Wednesday, March 22, 2017
I Was a Stranger, Day 22: Karen Gaffney
Yesterday while people around the globe were celebrating World Down Syndrome Day, the Republicans in Congress and the White House were making their proposed health care plan even WORSE for the poor and disabled by writing a new "manager's amendment" in a desperate appeal to conservative Republicans. The amendment makes Medicaid cuts even deeper, frees up governors to raid the program to plug other budget holes, and ends Medicaid expansion under Obamacare much sooner than Ryan’s original bill.
Trumpcare is devastating to the poor and benefits the rich, all studies show. For example, a family making less than $10,000 will lose $1,420, a cut that amounts to almost one-third of their income. Meanwhile, the average family making $200,000 or more would gain $5,640. But another less-talked-about effect is that it will be devastating to disabled Americans, forcing millions of them into poverty and possibly back into institutions. Add to that the programs being targeted and voucher programs being proposed at the Department of Education by Betsy DeVos and her ilk and the fact that the Web site about protecting students with disabilities was taken down, and it's clear that disabled people are facing huge threats to their livelihoods and ability to thrive.
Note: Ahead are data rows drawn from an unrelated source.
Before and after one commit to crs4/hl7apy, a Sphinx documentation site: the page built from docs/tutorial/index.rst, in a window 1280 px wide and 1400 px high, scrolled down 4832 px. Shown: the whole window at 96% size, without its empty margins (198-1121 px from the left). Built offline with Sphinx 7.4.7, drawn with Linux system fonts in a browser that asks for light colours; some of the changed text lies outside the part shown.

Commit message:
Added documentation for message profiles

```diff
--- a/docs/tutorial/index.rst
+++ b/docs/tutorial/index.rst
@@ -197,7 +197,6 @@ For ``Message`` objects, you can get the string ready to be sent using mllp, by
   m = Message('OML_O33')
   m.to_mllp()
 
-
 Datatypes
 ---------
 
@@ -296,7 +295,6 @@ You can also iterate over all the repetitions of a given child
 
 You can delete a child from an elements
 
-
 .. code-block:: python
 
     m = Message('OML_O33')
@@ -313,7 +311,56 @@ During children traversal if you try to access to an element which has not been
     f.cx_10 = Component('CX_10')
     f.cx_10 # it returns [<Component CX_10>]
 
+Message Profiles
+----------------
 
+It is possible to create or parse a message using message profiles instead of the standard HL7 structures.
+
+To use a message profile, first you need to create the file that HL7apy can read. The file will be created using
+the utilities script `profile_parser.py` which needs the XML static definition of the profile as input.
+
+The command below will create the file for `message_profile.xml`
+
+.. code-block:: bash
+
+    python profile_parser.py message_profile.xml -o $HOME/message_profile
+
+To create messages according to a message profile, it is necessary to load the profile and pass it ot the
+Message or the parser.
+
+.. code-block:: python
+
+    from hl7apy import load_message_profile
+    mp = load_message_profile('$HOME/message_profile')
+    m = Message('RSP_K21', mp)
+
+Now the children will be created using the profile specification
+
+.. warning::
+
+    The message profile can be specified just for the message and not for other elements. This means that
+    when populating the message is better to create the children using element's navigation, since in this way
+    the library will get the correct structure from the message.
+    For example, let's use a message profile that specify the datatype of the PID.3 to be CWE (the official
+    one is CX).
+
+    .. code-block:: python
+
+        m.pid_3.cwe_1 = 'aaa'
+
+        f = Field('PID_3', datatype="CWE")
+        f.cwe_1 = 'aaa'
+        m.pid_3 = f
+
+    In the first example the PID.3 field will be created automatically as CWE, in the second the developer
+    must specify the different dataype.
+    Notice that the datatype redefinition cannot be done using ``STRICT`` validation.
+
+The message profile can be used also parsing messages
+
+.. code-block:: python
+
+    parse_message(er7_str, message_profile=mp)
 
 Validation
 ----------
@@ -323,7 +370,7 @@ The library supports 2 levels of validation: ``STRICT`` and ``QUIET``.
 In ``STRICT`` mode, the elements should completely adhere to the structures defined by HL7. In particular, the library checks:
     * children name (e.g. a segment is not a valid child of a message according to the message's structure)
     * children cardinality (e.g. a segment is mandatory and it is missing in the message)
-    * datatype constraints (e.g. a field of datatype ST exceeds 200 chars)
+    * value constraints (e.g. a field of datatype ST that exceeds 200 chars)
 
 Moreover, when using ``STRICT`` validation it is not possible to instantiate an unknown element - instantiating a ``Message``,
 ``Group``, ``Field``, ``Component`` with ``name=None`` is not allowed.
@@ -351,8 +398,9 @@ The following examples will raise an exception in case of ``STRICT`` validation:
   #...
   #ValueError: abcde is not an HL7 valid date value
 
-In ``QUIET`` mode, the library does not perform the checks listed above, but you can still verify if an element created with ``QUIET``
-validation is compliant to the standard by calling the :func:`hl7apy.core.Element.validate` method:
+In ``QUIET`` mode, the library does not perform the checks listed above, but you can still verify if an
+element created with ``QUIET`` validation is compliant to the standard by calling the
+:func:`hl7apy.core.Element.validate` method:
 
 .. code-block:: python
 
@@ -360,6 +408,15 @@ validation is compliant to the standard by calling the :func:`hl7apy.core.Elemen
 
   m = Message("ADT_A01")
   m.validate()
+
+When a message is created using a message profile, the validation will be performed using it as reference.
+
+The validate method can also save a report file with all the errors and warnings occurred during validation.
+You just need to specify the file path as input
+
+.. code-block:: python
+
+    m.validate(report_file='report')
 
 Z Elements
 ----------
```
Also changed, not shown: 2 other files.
So with all this in mind, I chose Oregonian Karen Gaffney today as my voice. In 2001 Gaffney was the first person with Down syndrome to complete a relay swim of the English channel. In 2007 she swam 9 miles across Lake Tahoe (in 59 degree water), in 2009 she swam 5 miles across the Boston Harbor, and she's completed 16 swims across the San Francisco Bay. She's also won two gold medals from the Special Olympics. She received an honorary Doctor of Humane Letters degree from the University of Portland on May 5, 2013, for her work in raising awareness regarding the abilities of people who have Down syndrome (another first for someone with Down syndrome). She is the president of the Karen Gaffney Foundation, which is dedicated to championing the journey to full inclusion in families, schools, the workplace and the community for people with developmental disabilities.
Listen to Gaffney in her own voice in this incredible TED talk, with the unfortunate title of "All Lives Matter" (but it means something different entirely). She shares the story of her fifth grade teacher who called her from Germany to let her know she was expecting a baby with Down syndrome, and how that daughter is now a swimmer like Gaffney. She is inspiring and amazing!
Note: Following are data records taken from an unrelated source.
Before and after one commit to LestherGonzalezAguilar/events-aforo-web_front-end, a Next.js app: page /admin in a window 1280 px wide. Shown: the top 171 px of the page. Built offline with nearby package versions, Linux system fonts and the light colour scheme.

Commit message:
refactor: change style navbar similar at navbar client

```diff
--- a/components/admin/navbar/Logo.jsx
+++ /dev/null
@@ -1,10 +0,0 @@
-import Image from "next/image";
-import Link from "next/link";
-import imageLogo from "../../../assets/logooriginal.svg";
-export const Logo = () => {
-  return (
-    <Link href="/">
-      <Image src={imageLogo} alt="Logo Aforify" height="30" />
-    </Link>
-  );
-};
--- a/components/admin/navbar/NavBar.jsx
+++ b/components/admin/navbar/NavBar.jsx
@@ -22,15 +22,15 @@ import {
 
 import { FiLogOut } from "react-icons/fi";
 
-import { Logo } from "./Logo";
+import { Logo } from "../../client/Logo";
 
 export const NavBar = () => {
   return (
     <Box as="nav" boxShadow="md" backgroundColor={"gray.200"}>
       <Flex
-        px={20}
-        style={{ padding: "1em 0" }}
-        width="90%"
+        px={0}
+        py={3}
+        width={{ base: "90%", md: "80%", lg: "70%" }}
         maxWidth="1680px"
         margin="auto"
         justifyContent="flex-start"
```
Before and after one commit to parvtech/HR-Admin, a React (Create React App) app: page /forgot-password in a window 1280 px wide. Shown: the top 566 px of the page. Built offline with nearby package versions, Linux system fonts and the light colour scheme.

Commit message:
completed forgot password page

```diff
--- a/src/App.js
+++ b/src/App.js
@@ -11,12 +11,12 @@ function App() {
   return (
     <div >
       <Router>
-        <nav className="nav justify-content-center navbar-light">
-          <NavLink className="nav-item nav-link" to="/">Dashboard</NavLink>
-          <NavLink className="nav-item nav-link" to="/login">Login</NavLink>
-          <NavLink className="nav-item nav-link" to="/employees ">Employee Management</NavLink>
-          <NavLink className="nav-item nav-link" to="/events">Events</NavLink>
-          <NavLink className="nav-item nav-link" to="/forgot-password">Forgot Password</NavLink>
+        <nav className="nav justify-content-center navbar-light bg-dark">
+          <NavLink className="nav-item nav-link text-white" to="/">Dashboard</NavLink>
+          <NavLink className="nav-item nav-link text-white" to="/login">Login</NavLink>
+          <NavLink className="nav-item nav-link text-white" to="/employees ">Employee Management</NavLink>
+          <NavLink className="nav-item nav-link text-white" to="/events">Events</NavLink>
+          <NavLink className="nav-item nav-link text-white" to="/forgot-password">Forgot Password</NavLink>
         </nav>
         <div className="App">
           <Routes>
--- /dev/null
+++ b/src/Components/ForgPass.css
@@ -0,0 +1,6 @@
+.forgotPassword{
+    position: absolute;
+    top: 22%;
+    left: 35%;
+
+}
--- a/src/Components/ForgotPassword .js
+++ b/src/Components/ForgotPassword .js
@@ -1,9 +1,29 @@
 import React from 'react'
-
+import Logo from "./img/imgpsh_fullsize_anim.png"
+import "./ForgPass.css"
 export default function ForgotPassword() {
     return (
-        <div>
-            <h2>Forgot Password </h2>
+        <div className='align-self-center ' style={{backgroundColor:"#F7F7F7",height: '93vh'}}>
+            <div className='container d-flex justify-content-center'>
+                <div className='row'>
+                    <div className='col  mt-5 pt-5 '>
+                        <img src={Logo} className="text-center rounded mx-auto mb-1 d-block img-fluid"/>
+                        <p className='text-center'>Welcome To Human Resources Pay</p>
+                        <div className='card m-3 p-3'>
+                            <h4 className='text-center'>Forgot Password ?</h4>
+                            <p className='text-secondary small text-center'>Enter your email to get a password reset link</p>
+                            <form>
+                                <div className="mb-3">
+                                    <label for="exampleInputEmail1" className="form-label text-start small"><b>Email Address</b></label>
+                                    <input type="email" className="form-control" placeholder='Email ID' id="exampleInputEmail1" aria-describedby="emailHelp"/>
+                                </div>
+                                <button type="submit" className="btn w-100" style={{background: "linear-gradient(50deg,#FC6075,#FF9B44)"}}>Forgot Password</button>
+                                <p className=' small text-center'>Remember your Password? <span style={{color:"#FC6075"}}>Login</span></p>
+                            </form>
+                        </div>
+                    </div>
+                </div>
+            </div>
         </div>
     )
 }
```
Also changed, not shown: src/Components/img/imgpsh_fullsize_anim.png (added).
Did you know that 92 percent of pregnancies diagnosed with Down syndrome are terminated? Although I'm passionately pro-choice, this statistic makes me sad.
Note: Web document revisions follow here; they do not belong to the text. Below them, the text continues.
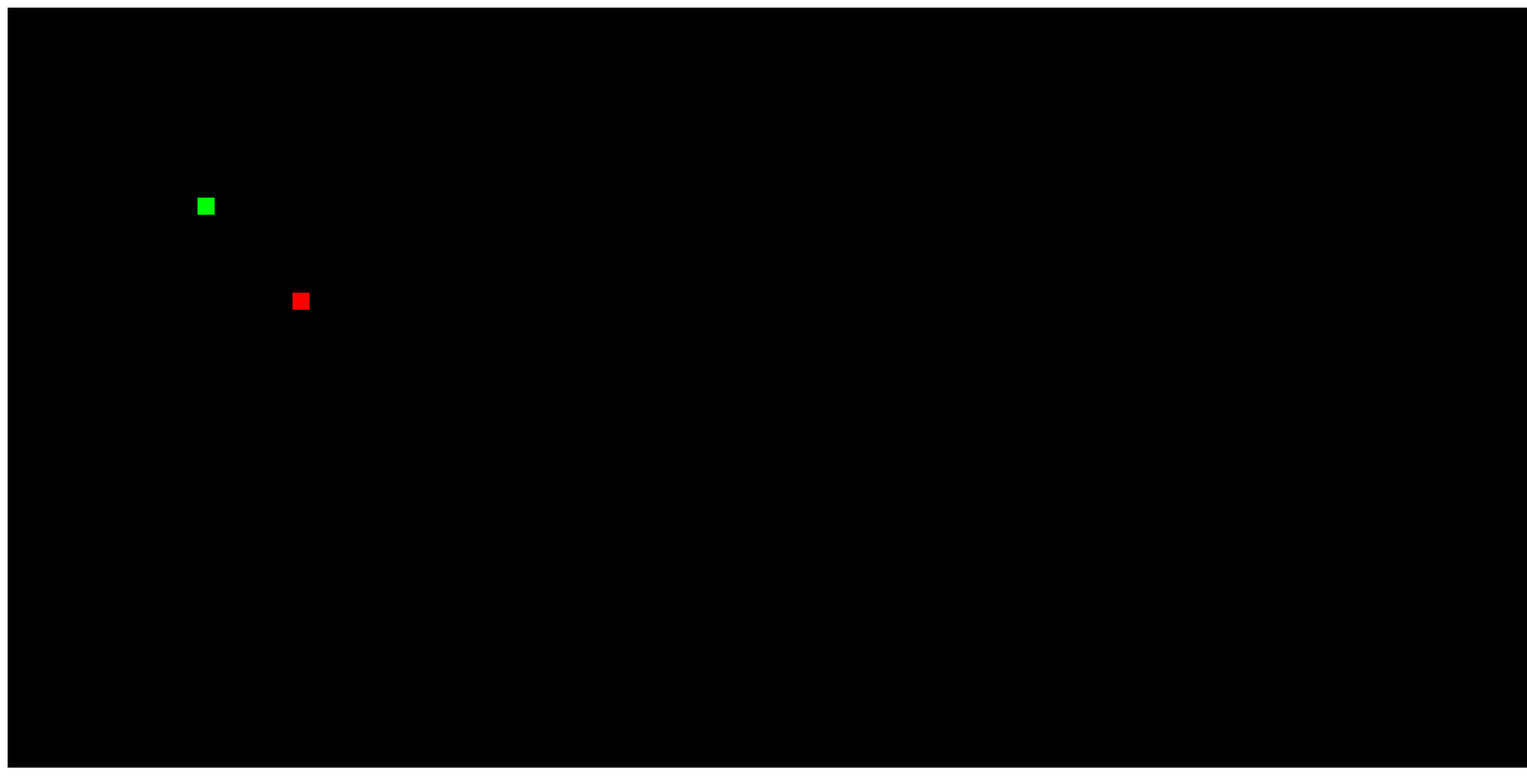
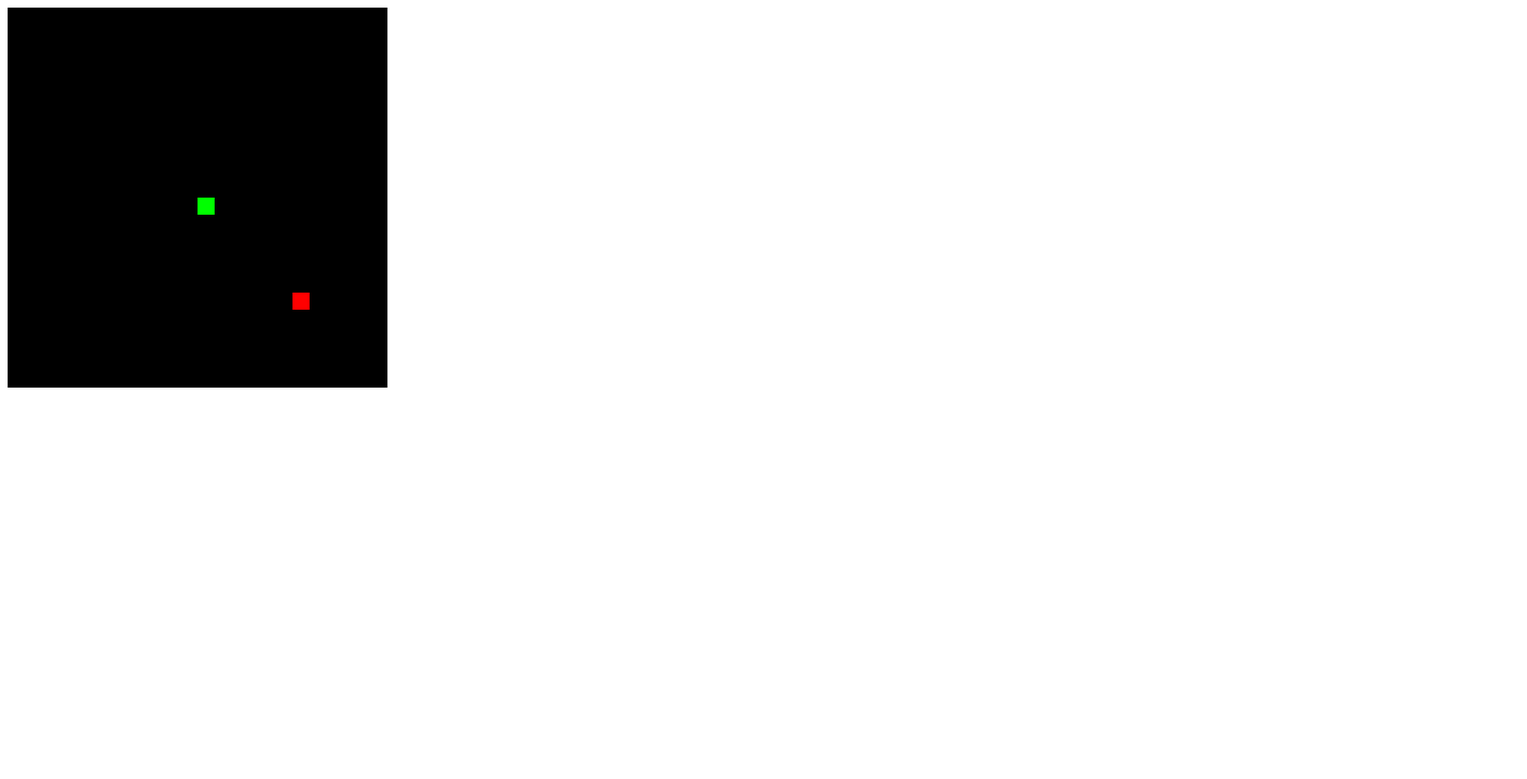
Before and after one commit to mamayaya1/snake-game.github.io, a plain HTML site: page index.html in a window 1280 px wide. Shown: the whole page at 95% size, 1608 px wide, since content can reach past the window. Drawn offline with Linux system fonts and the light colour scheme.

Commit message:
Update index.html

```diff
--- a/index.html
+++ b/index.html
@@ -7,7 +7,7 @@
     <title>Document</title>
 </head>
 <body>
-    <canvas id="gc" width="1600" height="800"></canvas>
+    <canvas id="gc" width="400" height="400"></canvas>
 </body>
 <script>
     var canvContext;
```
Gaffney travels the country speaking to a wide range of audiences about overcoming limitations and about what can be accomplished with positive expectations. She tackles any challenge she faces with determination and commitment, knowing she has limits, but not allowing them to limit her drive to succeed.
Read more of my "I Was a Stranger" entries here.